Between listening, we’d chat, sit at various configurations of tables to dine. We’d tell our industry stories. Last year he was more melancholy than most. A touch of sadness I had never seen before. I don’t know if he knew of his cancer or not. He’d brush off the sadness with a touch of a joke to bring the humor of life back. I got the sense he was as confused as the rest of us as to what the music industry had become and what happened to skills once required to do this job.
I casually asked him… “what are you working on, Ed” and he responded in a somewhat saddened tone, “no one you’ve ever heard of”. I got the sense the industry had walked away from him as it had from all of us to become something we didn’t really understand.
I had done a number of these kinds of events with him. A yearly invitation-only time to sit among the greats of audio engineers from across the country. His work always stood out as among the best sounding audio being created. It didn’t matter the format… whether stereo or surround or CD or high res… Ed’s recording and mixing were what we mere mortals aspired to.
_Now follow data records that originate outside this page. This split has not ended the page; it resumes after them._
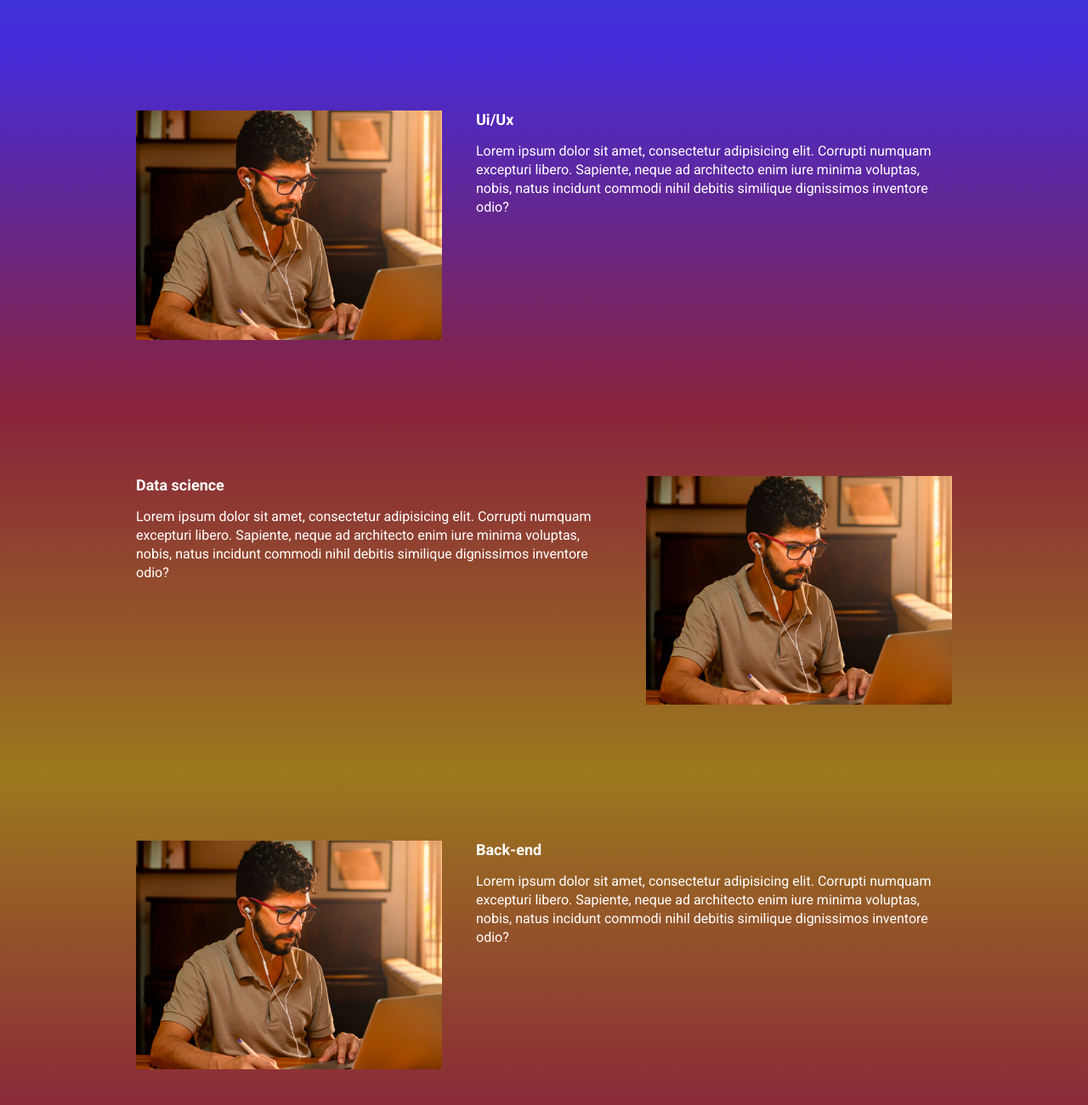
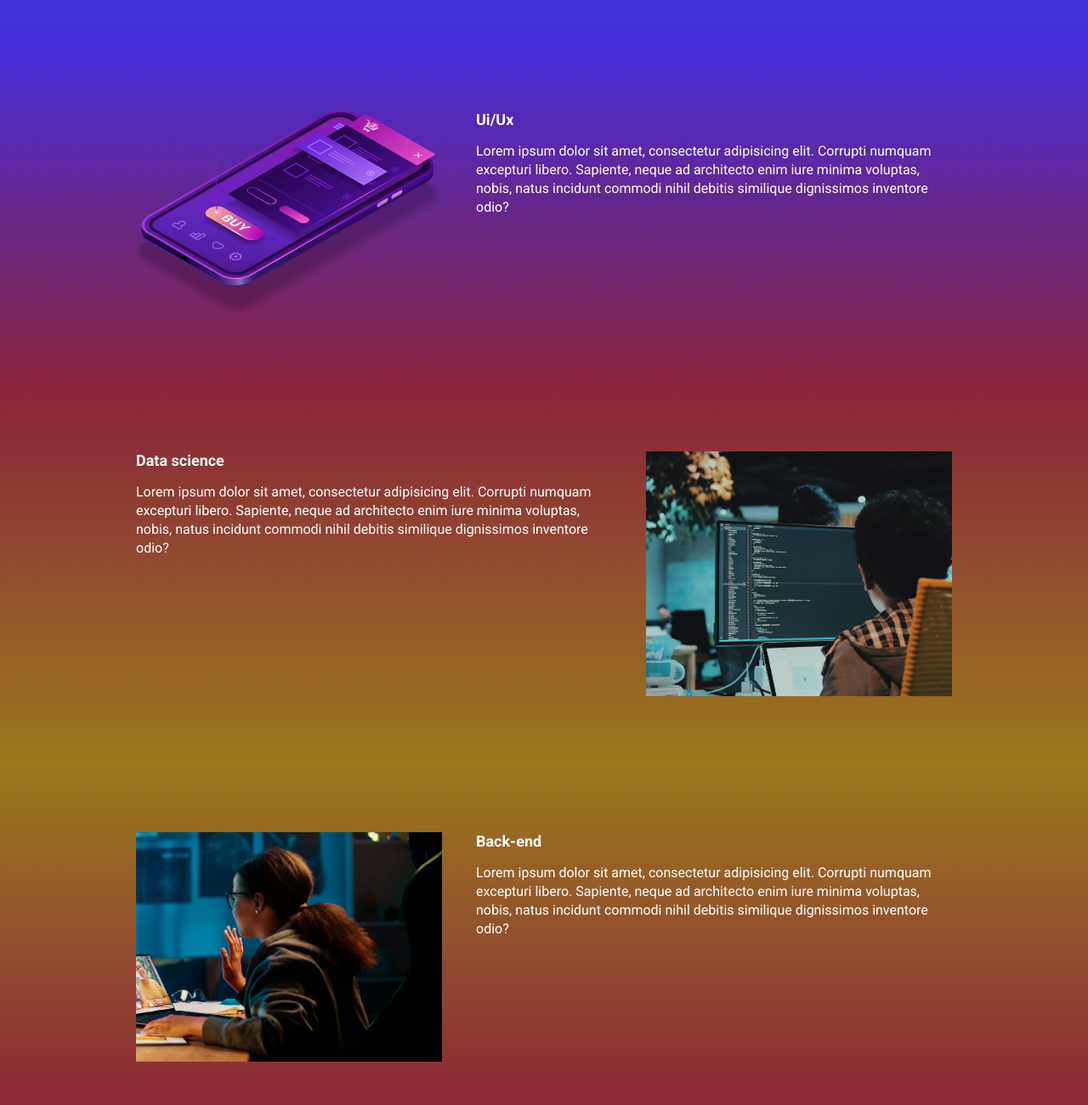
Before and after one commit to Lucashpinheiro/ebac_tech_talks, a website built with Parcel: page src/index.html in a window 1280 px wide. Shown: the part 940-2240 px from the top of the page at 85% size. Built offline with nearby package versions, Linux system fonts and the light colour scheme.

Commit message:
ajustado as fotos

```diff
--- a/src/index.html
+++ b/src/index.html
@@ -55,7 +55,7 @@
                     Lorem ipsum dolor sit amet, consectetur adipisicing elit. Corrupti numquam excepturi libero. Sapiente, neque ad architecto enim iure minima voluptas, nobis, natus incidunt commodi nihil debitis similique dignissimos inventore odio?
                 </p>
             </div>
-            <img class="event__image" src="./images/frontend.png" alt="Front-end">
+            <img class="event__image" src="./images/ui-ux.png" alt="Ux-Ui">
         </div>
     </section>
     <section class="event event__data-science">
@@ -66,7 +66,7 @@
                     Lorem ipsum dolor sit amet, consectetur adipisicing elit. Corrupti numquam excepturi libero. Sapiente, neque ad architecto enim iure minima voluptas, nobis, natus incidunt commodi nihil debitis similique dignissimos inventore odio?
                 </p>
             </div>
-            <img class="event__image" src="./images/frontend.png" alt="Front-end">
+            <img class="event__image" src="./images/data.png" alt="data-science">
         </div>
     </section>
     <section class="event event__backend  event__image-left">
@@ -77,7 +77,7 @@
                     Lorem ipsum dolor sit amet, consectetur adipisicing elit. Corrupti numquam excepturi libero. Sapiente, neque ad architecto enim iure minima voluptas, nobis, natus incidunt commodi nihil debitis similique dignissimos inventore odio?
                 </p>
             </div>
-            <img class="event__image" src="./images/frontend.png" alt="Front-end">
+            <img class="event__image" src="./images/backend.png" alt="Back-end">
         </div>
     </section>
 
```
He founded what became the Producers and Engineers Wing of the NARAS organization, of which I was proud to be part of from its earliest inception. We had a gathering this year at Skywalker, but Ed wasn’t there. We gathered to send him a get-well video without really understanding the graveness of his condition. There was no "child’ in the room this year. We missed him.
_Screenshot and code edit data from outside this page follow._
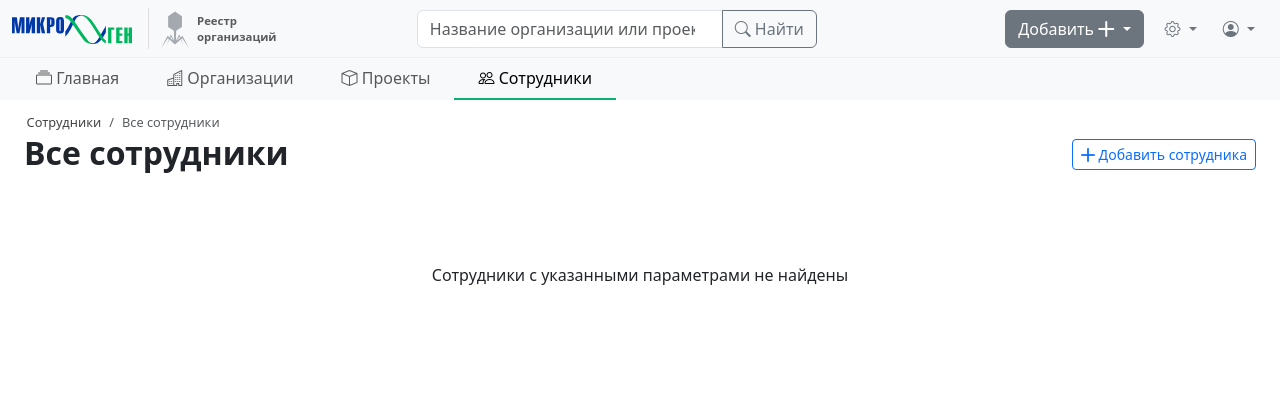
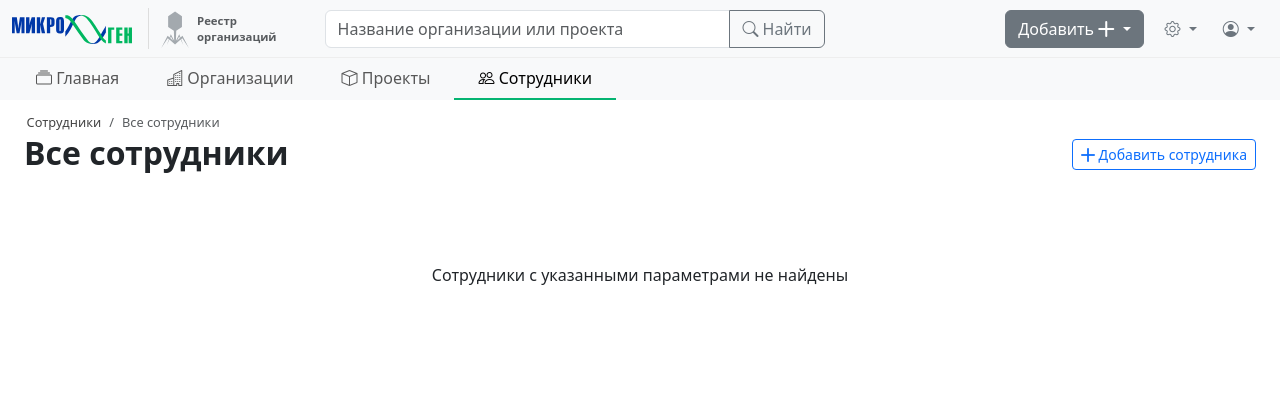
Before and after one commit to kwaket/bphg_orgs, a Django app: page /employees in a window 1280 px wide. Shown: the top 420 px of the page. Run offline with Django 3.2, Linux system fonts and the light colour scheme; the visitor is signed in with stand-in values (Sample User, id 1); data that the repository does not hold is empty; some libraries are stand-ins or nearby versions.

Commit message:
edit search field style in headr

```diff
--- a/static/main/styles/main.css
+++ b/static/main/styles/main.css
@@ -61,7 +61,7 @@
 }
 
 #search-form .input-group {
-    width: 400px !important;
+    width: 500px !important;
 }
 
 /* #search-popup-result {
--- a/templates/base.html
+++ b/templates/base.html
@@ -33,7 +33,7 @@
         </button>
         <div class="collapse navbar-collapse" id="navbarSupportedContent">
           {% if user.is_authenticated %}
-          <form class="d-flex me-5 ms-auto pe-5" id="search-form" method="get" action="/search">
+          <form class="d-flex me-5 pe-5" id="search-form" method="get" action="/search">
             <div class="input-group w-100">
               <input type="search" class="form-control" placeholder="Название организации или проекта" name="q"
                 aria-label="Название порганизации или роекта" aria-describedby="button-addon2">
```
I didn’t know him well, but I loved him. He treated me as a friend when we were together. I haven’t been able to really put his passing behind me. I don’t understand that I won’t see him again. The memories I have of him are so solid and real and full of life.
Eddie was one of a kind… like no other. I will miss him terribly.
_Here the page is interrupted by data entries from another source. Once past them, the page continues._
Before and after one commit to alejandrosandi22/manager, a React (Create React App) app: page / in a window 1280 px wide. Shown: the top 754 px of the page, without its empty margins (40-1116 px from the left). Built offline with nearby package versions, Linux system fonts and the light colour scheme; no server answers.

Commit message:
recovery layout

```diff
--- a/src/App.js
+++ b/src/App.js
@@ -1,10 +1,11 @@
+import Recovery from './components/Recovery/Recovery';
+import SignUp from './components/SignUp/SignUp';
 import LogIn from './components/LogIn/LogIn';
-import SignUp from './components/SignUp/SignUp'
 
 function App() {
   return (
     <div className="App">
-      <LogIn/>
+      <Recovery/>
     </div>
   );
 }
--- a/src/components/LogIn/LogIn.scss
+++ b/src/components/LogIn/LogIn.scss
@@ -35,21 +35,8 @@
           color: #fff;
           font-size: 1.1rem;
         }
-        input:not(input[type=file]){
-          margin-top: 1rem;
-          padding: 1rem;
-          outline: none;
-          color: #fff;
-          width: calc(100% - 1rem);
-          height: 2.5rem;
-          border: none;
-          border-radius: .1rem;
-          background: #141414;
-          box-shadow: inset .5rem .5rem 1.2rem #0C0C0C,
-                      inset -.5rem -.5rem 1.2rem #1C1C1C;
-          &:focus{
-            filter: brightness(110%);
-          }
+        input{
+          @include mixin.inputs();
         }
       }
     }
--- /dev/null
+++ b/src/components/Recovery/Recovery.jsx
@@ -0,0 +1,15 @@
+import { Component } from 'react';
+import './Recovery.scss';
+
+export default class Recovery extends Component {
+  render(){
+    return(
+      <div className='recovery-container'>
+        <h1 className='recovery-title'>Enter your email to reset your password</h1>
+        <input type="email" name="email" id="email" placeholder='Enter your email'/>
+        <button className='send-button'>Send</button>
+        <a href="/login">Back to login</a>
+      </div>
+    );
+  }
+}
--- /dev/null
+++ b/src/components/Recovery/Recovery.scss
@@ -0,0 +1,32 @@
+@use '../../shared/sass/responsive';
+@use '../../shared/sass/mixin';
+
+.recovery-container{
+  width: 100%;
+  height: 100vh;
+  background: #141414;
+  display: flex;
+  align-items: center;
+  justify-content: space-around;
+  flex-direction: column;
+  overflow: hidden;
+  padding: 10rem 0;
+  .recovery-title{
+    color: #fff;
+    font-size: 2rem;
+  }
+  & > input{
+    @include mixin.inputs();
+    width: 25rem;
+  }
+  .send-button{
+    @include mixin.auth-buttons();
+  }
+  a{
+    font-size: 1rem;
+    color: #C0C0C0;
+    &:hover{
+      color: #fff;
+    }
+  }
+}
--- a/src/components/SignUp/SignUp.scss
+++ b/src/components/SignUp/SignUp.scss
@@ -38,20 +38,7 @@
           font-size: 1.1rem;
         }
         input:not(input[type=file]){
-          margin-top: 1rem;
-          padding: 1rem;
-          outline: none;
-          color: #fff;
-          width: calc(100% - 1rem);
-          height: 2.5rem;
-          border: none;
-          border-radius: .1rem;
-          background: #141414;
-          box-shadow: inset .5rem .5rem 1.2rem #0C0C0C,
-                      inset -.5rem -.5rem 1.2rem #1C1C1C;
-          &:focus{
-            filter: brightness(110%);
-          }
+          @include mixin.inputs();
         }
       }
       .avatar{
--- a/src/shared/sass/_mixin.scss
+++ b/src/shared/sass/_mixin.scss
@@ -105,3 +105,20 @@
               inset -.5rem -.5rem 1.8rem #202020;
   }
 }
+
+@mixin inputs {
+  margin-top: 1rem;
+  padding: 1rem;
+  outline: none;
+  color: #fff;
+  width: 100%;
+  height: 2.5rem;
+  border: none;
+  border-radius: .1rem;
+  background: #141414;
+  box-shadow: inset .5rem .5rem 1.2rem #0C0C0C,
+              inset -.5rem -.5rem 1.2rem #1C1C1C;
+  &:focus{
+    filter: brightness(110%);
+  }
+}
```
Blue Coast Music
Wonderful reminiscence, Cookie
Thanks so much Cookie. You can see from the video both the melancholy and the sense of humor, the typically Chicagoan combination of self-deprecation and work ethic. I lived in Chicago and environs for 30+ years, it is where my career in video and audio production really got going. My wife was from Evanston, and a good friend was from Skokie (okey-dokey, girl from Skokie!), so his reminiscences bring all that back for me.
The current issue of Mix (November, 2019) just came out. It has a nice opening editor’s column dedicated to Ed Cherney.
Great video. Thanks for digging it up and posting it.
Thanks, but no digging involved.
Lots of studio rats (with studio tans) watch Warren’s interviews with the great and the small, and his recording tips (the “kids” call them “tricks” nowadays) videos. “I hope you’re doing Marvellously Well!” Audio engineers’ Cooking Show, so to speak ; )
This one came up a while back and I sent it to Cookie, as it was apropos of other discussions, and I reckoned she knew Ed.
I joined the P&E Wing of my NARAS Chapter in Chicago when Ed formed it (in L.A., AFAIK), but it proved to be a fairly exclusive club…understandably.